Singles can connect online and test their web-based love connections in person.
In some cases, it's only a few minutes after virtually chatting, thanks to location-based features.
Facebook profile photos of nearby singles appear randomly; users respond with an easy “like” or “nope” with the swipe of their fingers.
Coffee Meets Bagel sends one potential friend-of-a-friend match to your inbox every day at noon.
Down can be used for dating as well, but let’s be honest: This app still lives up to its former name. Trint Me allows shy users to initiate the next step behind the veil of their smartphones.

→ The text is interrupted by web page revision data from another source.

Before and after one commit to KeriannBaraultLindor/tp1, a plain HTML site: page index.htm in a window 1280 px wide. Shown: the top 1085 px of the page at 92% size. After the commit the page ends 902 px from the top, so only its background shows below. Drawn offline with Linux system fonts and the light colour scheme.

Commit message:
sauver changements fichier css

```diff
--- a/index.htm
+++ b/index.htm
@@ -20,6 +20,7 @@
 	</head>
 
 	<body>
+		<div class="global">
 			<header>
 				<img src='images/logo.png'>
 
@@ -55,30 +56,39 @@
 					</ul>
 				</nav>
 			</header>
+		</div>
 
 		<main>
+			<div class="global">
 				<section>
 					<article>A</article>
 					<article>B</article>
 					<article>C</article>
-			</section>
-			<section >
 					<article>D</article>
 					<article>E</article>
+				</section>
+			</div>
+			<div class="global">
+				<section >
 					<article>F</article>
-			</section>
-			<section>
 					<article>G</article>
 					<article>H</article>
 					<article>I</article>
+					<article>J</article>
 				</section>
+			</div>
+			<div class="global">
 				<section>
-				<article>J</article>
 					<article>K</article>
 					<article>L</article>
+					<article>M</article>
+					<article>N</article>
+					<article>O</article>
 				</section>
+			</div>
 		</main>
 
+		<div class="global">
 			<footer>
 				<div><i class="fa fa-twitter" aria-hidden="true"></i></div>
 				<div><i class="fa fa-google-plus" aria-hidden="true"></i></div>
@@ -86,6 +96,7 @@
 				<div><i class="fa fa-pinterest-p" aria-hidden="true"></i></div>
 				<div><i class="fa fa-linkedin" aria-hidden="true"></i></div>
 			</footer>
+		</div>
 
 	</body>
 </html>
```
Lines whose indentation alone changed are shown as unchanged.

The true intentions (“trints”), which can range from “let’s talk” to “coffee” to “romance” to “hookup,” aren’t revealed unless there is a successful match.
Spira leads a Los Angeles-based Mobile Dating Boot Camp, helping singles of all levels use mobile dating apps. "As with any social networking site or dating site, critical mass is important," Spira says.
"We also found in the Boot Camp that the simpler the features and sign-up process, the happier the singles were with the apps they were using. Having an interface that makes it easy to write to someone is important." Don't be afraid to get the ball rolling on a potential romance.
Carrot Dating doesn’t want its users to settle for their second choice. Sometimes called the “anti-Facebook,” this app encourages people to get offline and go out in the real world.